But there are diversity requirements among the Democratic delegation, and one of those is to have young Democrats. To qualify for that, you have to be no older than 36.

“At 33, I figured it was my last chance to meet that demographic,” Hilderbrand said.

So she filed on the second to last day before the deadline and then went “all in.”

“I had to do mailers. I bought a professional name tag,” she said. “It was like a real campaign.”

Hilderbrand said she’s most looking forward to the opportunity to meet people and share ideas.

She said the convention represents opportunities to be part of the process supporting Sanders and to meet distinguished politicians from the national level and build relationships with state and local politicians in Indiana.

“I’ve been joking that I want to take as many selfies with politicians as possible,” she said.

Hilderbrand also has a more overarching goal to serve as “a bridge between the disenfranchised Sanders supporter and the establishment” and making sure that even those who may not support or agree with Sanders understand there are multiple voices to which they need to listen.

Although she is a Democrat first, she understands the anger and frustration that many of her fellow Sanders supporters are feeling.

“I really want other Democrats to continue and to really work to listen to Sanders supporters and young Democrats, understand that they are angry and passionate and frustrated and that we need to make sure they stay in the party,” she said. “I’m nervous about fractures within the party.”

Unity is key, she said, because “we’re going up against probably one of the worst political figures in history” in Republican presidential nominee Donald Trump, and the Democrats “can’t lose this” because of pride. The party still needs to work to keep people in the fold and get them out to the polls, she said.

Smith also said she wants to see the Democratic convention result in the party coming together as Democrats first and foremost.

“We hope to reflect party unity in the end,” Smith said. “I’m a Bernie delegate until the votes are taken, and then I’m a Democrat.”

Crabtree said there’s a big overall push for unity and to make sure Sanders delegates feel heard, and she’s confident Democrats will be “able to rise above it,” something she understands having been a Clinton supporter in 2008.

“We’re understanding because many of us supported Hillary in 2008, so we do understand that disappointment,” she said. Even as a Clinton supporter then, she said, she campaigned and canvassed for Barack Obama during the general election.

And she said the three local women are, themselves, a picture of party unity.

Though they’ve supported different candidates leading up to the convention, they’ll pull together for Clinton.

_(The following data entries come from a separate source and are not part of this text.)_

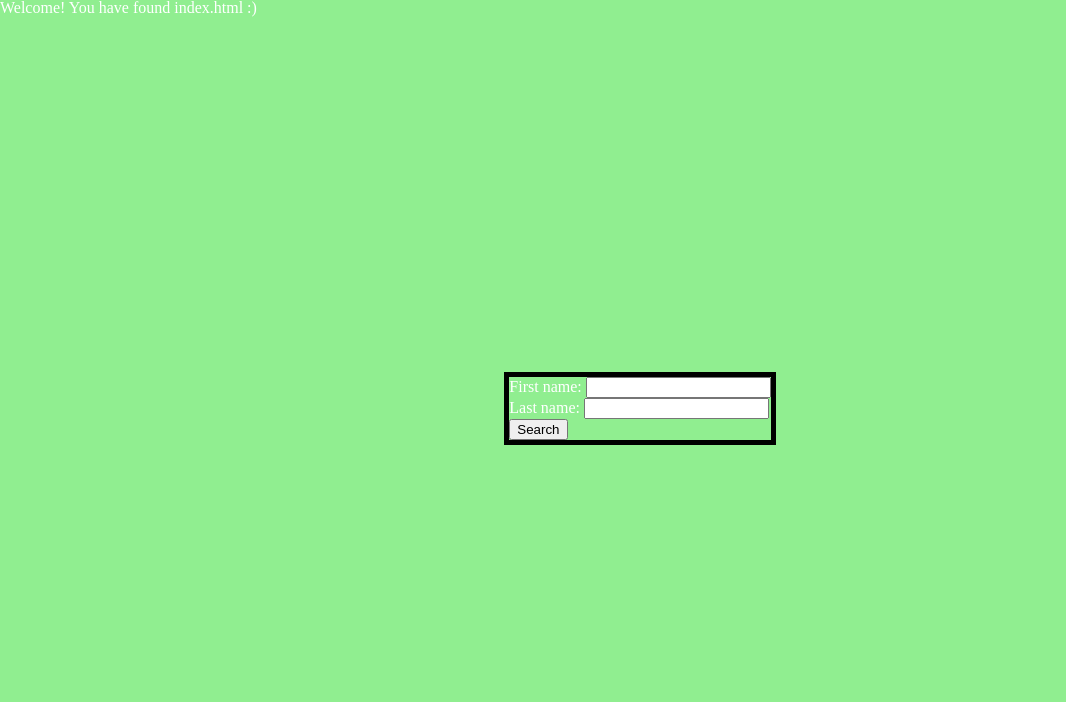
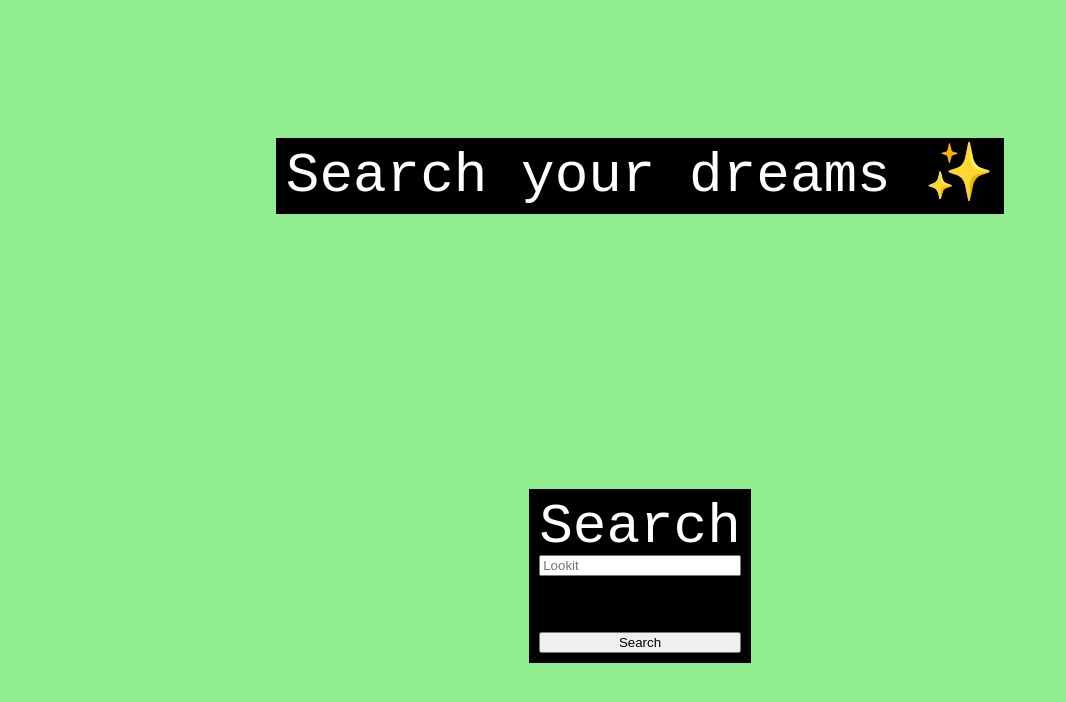
Before and after one commit to njons/FAC14_Week3, a website: page public/index.html in a window 1280 px wide. Shown: the whole page, without its empty margins (0-1066 px from the left). Drawn offline with Linux system fonts and the light colour scheme; files that its build step writes are made by us from their sources.

Commit message:
add client input

```diff
--- /dev/null
+++ b/public/fonts.css
@@ -0,0 +1,4 @@
+@font-face {
+  font-family: 'InputMono-bold';
+  src: url('../font/InputMono-Bold.tff') format('truetype'),
+}
--- a/public/index.html
+++ b/public/index.html
@@ -4,16 +4,19 @@
     <title>AwesomeTime</title>
     <link rel="stylesheet" type="text/css" href="public/reset.css">
     <link rel="stylesheet" type="text/css" href="public/style.css">
+    <meta charset="UTF-8">
     <meta name="description" content="The most awesome thing!">
     <meta name="viewport" content="width=device-width, initial-scale=1.0">
   </head>
 
   <body>
-    <h1>Welcome! You have found index.html :)</h1>
+    <header>
+      <h1>Search your dreams &#x2728;</h1>
+    </header>
 
     <form method="get">
-      First name: <input type="text" name="fname"><br>
-      Last name: <input type="text" name="lname"><br>
+      <label for="search">Search</label>
+      <input type="text" name="gender" id="search" placeholder="Lookit"><br>
       <button type="submit" value="Submit">Search</button>
     </form>
 
--- a/public/style.css
+++ b/public/style.css
@@ -1,19 +1,33 @@
 body {
   background-color: lightgreen;
   color: white;
-  font
-  font-size: 36px;
+  font-family: "InputMono-bold", monospace;
+  font-size: calc(1rem + 5vmin);
   height: 100vh;
 
   display: flex;
   flex-direction: column;
 }
 
+header {
+  background-blend-mode: color-burn;
+  margin: auto;
+}
+
 h1 {
+  display: flex;
+  flex-direction: column;
+}
 
+header,
+form {
+  color: white;
+  background-color: black;
+  border: 10px solid black;
 }
 
 form {
-  border: 5px solid black;
-    margin: auto;
+  margin: auto;
+  display: flex;
+  flex-direction: column;
 }
```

The three are road-tripping to Philadelphia together this weekend, taking pictures with their hula hoops along the way, and will be sharing a room during the convention.

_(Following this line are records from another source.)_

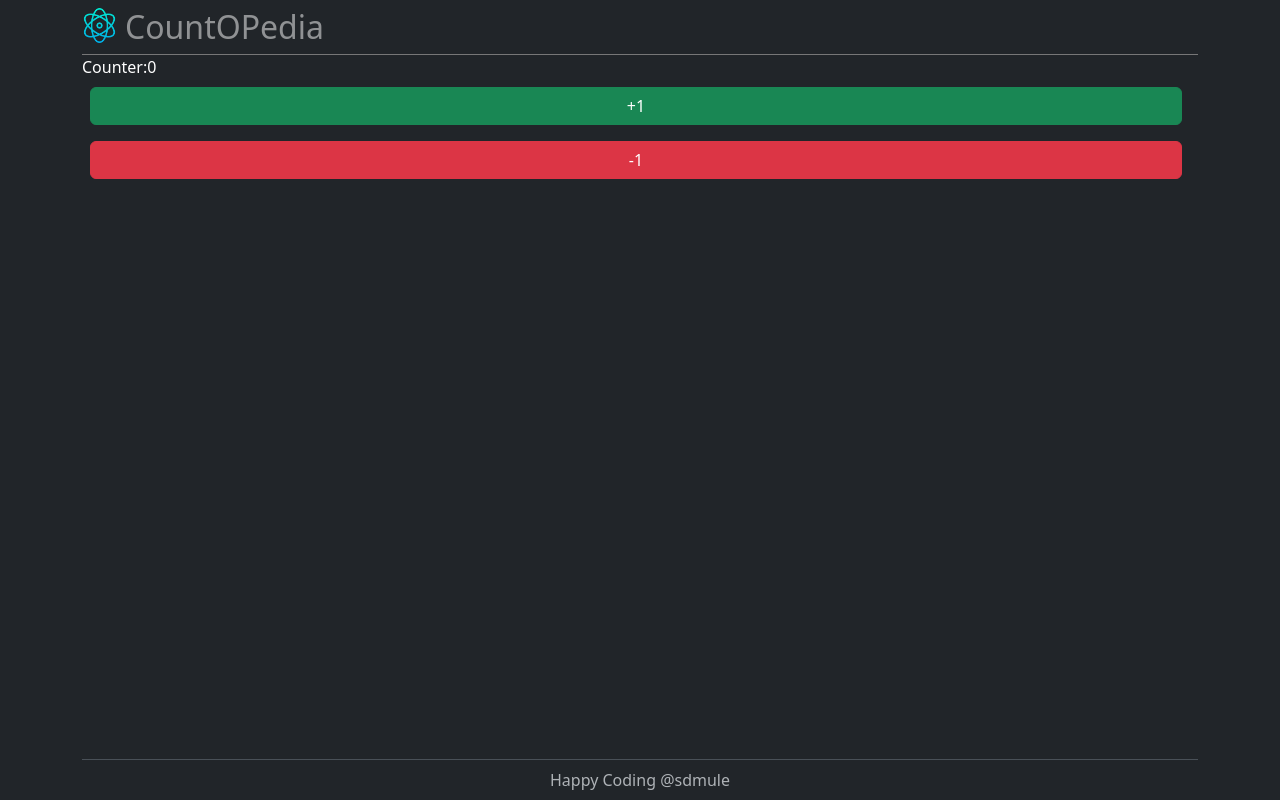
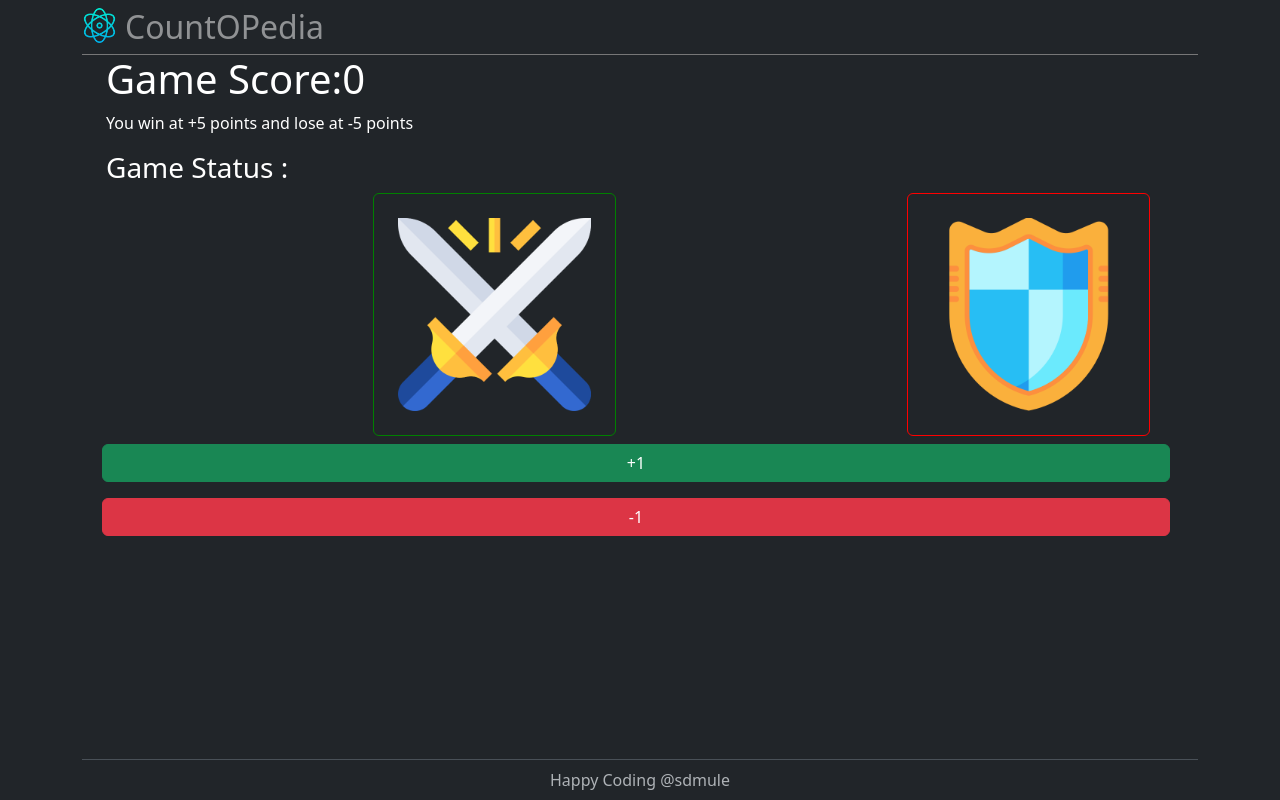
Before and after one commit to sdmule/CountOPedia, a React (Vite) app in the folder countopedia/: page / in a window 1280 px wide. Built offline with nearby package versions, Linux system fonts and the light colour scheme.

Commit message:
State, useState() and UI updates to make a Game

```diff
--- a/countopedia/src/Counter.jsx
+++ b/countopedia/src/Counter.jsx
@@ -1,17 +1,53 @@
+import { useState } from "react";
+import attackImage from "./images/attack.png";
+import defenceImage from "./images/defend.png";
+
 function Counter() {
-  let count = 0;
+  let [count, setCount] = useState(0);
 
   function handleIncrement() {
-    count += 1;
-    console.log(count);
+    setCount(function (prev) {
+      return prev + 1;
+    });
   }
   function handleDecrement() {
-    count -= 1;
+    setCount(function (prev) {
+      return prev - 1;
+    });
+    // OR
+    //setCount((prev) => prev - 1);
   }
 
   return (
+    <div className="container">
       <div className="row text-white container">
-      Counter:{count}
+        <h1>Game Score:{count}</h1>
+        <p>You win at +5 points and lose at -5 points</p>
+        {/* <p>Last Play: </p> */}
+        <h3>Game Status : </h3>
+
+        <div className="col-6 col-md-3 offset-md-3">
+          <img
+            src={attackImage}
+            style={{
+              width: "100%",
+              cursor: "pointer",
+              border: "1px solid green",
+            }}
+            className="p-4 rounded"
+          ></img>
+        </div>
+        <div className="col-6 col-md-3 offset-md-3">
+          <img
+            src={defenceImage}
+            style={{
+              width: "100%",
+              cursor: "pointer",
+              border: "1px solid red",
+            }}
+            className="p-4 rounded"
+          ></img>
+        </div>
         <button onClick={handleIncrement} className="btn btn-success m-2">
           +1
         </button>
@@ -19,6 +55,7 @@ function Counter() {
           -1
         </button>
       </div>
+    </div>
   );
 }
 
```
Lines whose indentation alone changed are shown as unchanged.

“We feel like we’re kind of a representation of that unity that we want to come out of the convention with,” Crabtree said